FROM THE WEBSITE: DR. KEVIN DUTTON is a psychologist and research fellow at the Faraday Institute for Science and Religion at Cambridge University. His work has been published in journals that include Scientific American Mind, Journal of Experimental Psychology, and Cognition and Emotion.
Reading too much about the neuroscience of the human animal can, I think, be a bit like learning a little too much about how sausage is made. I mean, it’s better to know how things work (and how things are made), but it can sure put you off your favorite food for a while.
Having tempted you with THAT introduction, I nonetheless can recommend “Split Second Persuasion”, which is really a neuroscience book tarted up as a sort of guide book for would-be master persuaders out there.

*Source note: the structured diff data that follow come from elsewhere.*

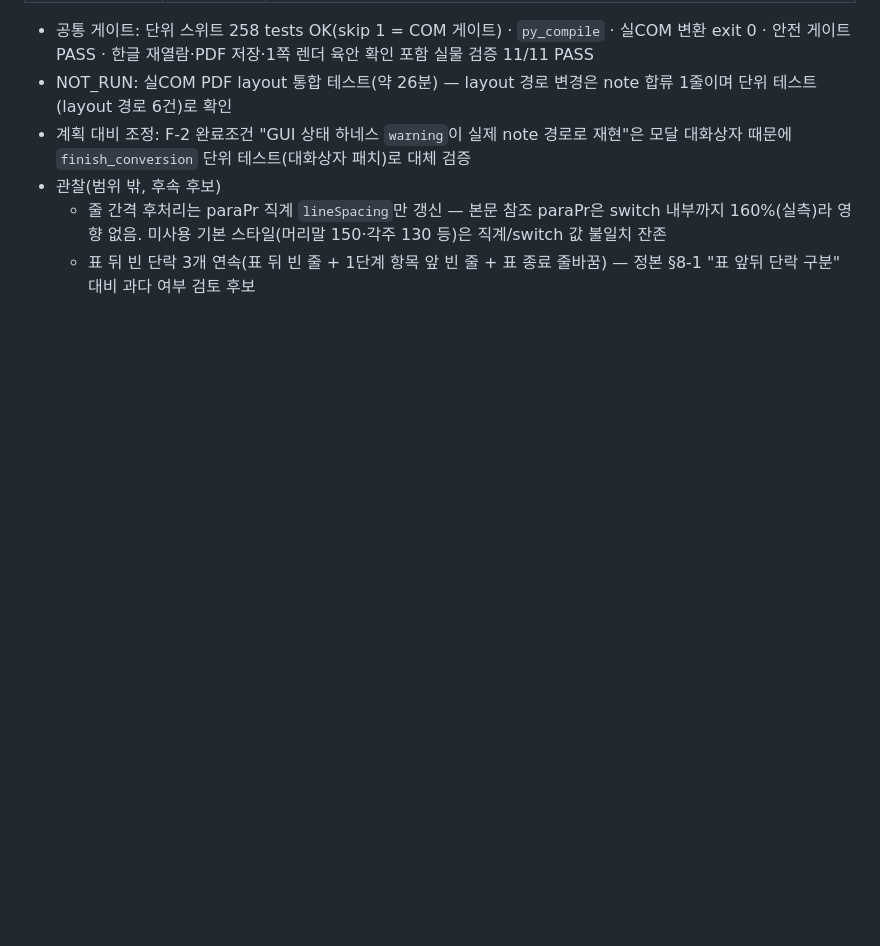
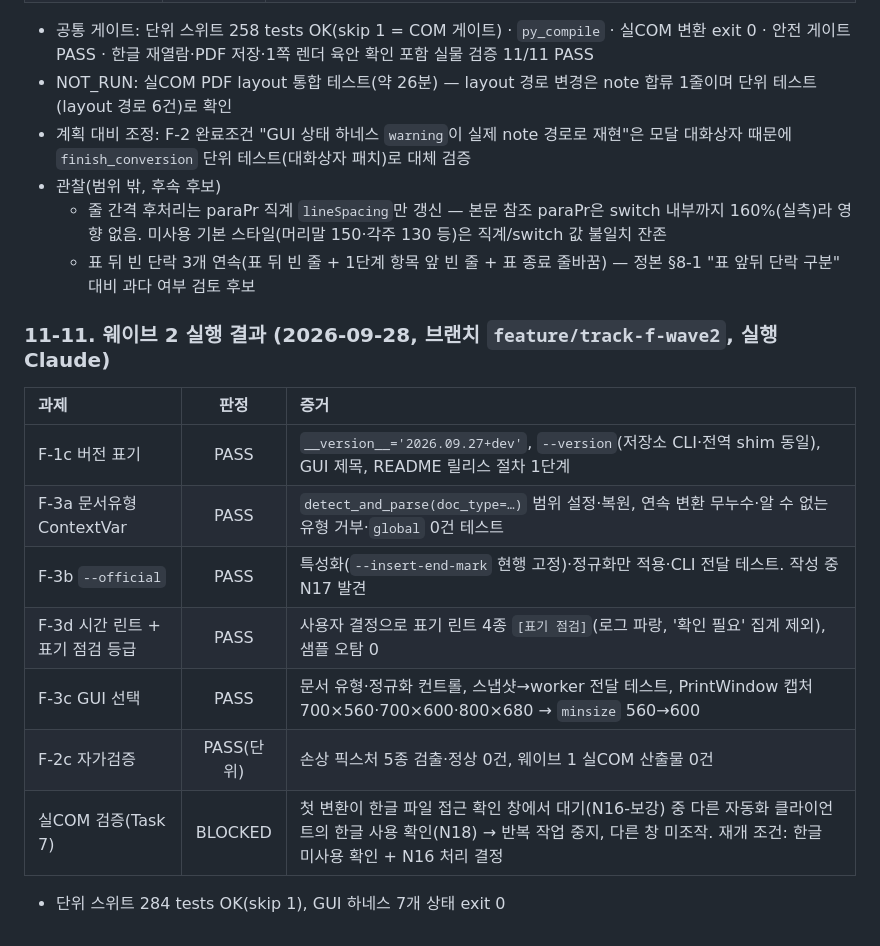
Before and after one commit to newskool4d-sketch/hwpx-converter-renewal, a Markdown page: IMPROVEMENT_PLAN.md, the part around one of its changes. Drawn GitHub-style; blank space fills up the shorter version.

Commit message:
Track F: 웨이브 2 중간 결과 기록 — 실COM 검증 BLOCKED(N16-보강·N17·N18)
- §11-11: Task 1~6 PASS(단위·GUI 캡처), Task 7 실COM 검증 BLOCKED
- N16-보강: 확인 창이 사용자 폴더 경로에서도 발생, 레지스트리 등록명
  FilePathCheckerModule(2026-04-12 이후 불변) vs 코드 'SecurityModule'
- N17: 날짜 정규화 뒤 공백 소실 / N18: 다른 클라이언트와 한글 자동화 동시 실행

Co-Authored-By: Claude Opus 5.5 <noreply@anthropic.com>

```diff
--- a/IMPROVEMENT_PLAN.md
+++ b/IMPROVEMENT_PLAN.md
@@ -556,3 +559,17 @@ python scripts/golden_run.py   # F-4 산출 예정
 - 관찰(범위 밖, 후속 후보)
   - 줄 간격 후처리는 paraPr 직계 `lineSpacing`만 갱신 — 본문 참조 paraPr은 switch 내부까지 160%(실측)라 영향 없음. 미사용 기본 스타일(머리말 150·각주 130 등)은 직계/switch 값 불일치 잔존
   - 표 뒤 빈 단락 3개 연속(표 뒤 빈 줄 + 1단계 항목 앞 빈 줄 + 표 종료 줄바꿈) — 정본 §8-1 "표 앞뒤 단락 구분" 대비 과다 여부 검토 후보
+
+### 11-11. 웨이브 2 실행 결과 (2026-09-28, 브랜치 `feature/track-f-wave2`, 실행 Claude)
+
+| 과제 | 판정 | 증거 |
+| :-- | :-: | :-- |
+| F-1c 버전 표기 | PASS | `__version__='2026.09.27+dev'`, `--version`(저장소 CLI·전역 shim 동일), GUI 제목, README 릴리스 절차 1단계 |
+| F-3a 문서유형 ContextVar | PASS | `detect_and_parse(doc_type=…)` 범위 설정·복원, 연속 변환 무누수·알 수 없는 유형 거부·`global` 0건 테스트 |
+| F-3b `--official` | PASS | 특성화(`--insert-end-mark` 현행 고정)·정규화만 적용·CLI 전달 테스트. 작성 중 N17 발견 |
+| F-3d 시간 린트 + 표기 점검 등급 | PASS | 사용자 결정으로 표기 린트 4종 `[표기 점검]`(로그 파랑, '확인 필요' 집계 제외), 샘플 오탐 0 |
+| F-3c GUI 선택 | PASS | 문서 유형·정규화 컨트롤, 스냅샷→worker 전달 테스트, PrintWindow 캡처 700×560·700×600·800×680 → `minsize` 560→600 |
+| F-2c 자가검증 | PASS(단위) | 손상 픽스처 5종 검출·정상 0건, 웨이브 1 실COM 산출물 0건 |
+| 실COM 검증(Task 7) | BLOCKED | 첫 변환이 한글 파일 접근 확인 창에서 대기(N16-보강) 중 다른 자동화 클라이언트의 한글 사용 확인(N18) → 반복 작업 중지, 다른 창 미조작. 재개 조건: 한글 미사용 확인 + N16 처리 결정 |
+
+- 단위 스위트 284 tests OK(skip 1), GUI 하네스 7개 상태 exit 0
```
Also changed, not shown: other parts of IMPROVEMENT_PLAN.md (+3 -0 lines).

The author takes situations we are all familiar with (the person in a tense situation that has said just the right thing to defuse things, the smooth talker that has talked us out of something) and takes us to the root of what is happening inside our brains.
The author is an English psychologist, and he references a boat-load of studies and brain scans that paint a pretty clear picture of not only how our brains work when it comes to “persuasion”, but where the frontiers of this sort of research are right now (which inevitably points to where it might be taking us in the near future).

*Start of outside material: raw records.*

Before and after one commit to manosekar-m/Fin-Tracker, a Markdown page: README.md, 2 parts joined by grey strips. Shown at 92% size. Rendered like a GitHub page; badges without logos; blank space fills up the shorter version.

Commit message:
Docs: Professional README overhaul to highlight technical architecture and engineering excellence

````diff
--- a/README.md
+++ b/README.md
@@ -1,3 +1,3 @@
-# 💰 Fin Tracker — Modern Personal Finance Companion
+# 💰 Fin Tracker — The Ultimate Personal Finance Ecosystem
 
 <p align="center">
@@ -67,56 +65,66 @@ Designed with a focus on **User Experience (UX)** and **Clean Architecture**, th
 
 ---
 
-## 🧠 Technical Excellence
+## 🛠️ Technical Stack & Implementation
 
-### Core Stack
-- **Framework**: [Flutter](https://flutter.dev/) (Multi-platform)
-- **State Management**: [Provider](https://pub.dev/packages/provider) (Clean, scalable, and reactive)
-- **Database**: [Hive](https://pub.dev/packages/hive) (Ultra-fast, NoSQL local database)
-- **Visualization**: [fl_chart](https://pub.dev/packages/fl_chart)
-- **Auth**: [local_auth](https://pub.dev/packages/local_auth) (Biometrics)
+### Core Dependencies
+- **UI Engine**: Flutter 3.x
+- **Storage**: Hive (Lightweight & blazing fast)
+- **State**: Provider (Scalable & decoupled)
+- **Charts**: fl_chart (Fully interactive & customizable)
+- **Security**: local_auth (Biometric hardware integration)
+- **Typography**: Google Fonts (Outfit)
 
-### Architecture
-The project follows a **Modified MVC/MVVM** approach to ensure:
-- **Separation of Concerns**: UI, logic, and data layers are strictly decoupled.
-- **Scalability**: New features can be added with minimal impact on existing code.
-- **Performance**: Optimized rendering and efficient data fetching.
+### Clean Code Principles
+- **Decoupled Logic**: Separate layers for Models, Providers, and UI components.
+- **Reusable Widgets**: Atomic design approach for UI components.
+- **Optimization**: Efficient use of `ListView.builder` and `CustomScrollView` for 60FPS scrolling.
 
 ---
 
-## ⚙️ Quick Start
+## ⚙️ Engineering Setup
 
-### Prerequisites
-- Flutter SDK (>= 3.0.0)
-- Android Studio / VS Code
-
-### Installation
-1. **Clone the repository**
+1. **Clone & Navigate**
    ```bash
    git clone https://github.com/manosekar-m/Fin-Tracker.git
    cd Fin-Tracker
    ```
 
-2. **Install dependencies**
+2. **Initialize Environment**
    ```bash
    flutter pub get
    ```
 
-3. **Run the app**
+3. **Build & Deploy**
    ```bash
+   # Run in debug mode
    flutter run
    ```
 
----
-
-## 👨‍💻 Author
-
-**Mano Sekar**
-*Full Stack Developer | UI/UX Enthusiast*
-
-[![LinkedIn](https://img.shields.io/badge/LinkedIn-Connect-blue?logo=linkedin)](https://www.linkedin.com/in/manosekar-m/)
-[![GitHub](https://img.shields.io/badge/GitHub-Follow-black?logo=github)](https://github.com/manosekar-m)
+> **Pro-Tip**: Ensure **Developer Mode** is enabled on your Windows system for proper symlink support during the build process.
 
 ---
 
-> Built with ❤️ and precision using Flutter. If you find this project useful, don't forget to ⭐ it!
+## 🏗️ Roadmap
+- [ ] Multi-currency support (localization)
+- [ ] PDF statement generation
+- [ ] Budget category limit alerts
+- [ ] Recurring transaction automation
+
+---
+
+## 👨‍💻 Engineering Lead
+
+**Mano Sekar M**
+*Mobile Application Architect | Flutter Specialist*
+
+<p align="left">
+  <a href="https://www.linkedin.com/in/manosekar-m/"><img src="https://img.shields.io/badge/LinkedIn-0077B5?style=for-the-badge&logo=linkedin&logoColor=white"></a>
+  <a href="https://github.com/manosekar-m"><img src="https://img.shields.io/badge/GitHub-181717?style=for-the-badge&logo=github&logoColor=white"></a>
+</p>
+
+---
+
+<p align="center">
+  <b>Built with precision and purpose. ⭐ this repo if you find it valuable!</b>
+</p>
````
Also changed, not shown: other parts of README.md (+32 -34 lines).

It’s a highly readable book — seasoned with judicious sprinklings of wit — that includes some experiments on the reader (as well as one of the best descriptions and explanations of psychopathy I’ve yet to run across).
If you have any interest at all in just how it is that your own brain makes its own “sausage” when subject to “persuasion”, you’ll enjoy this book.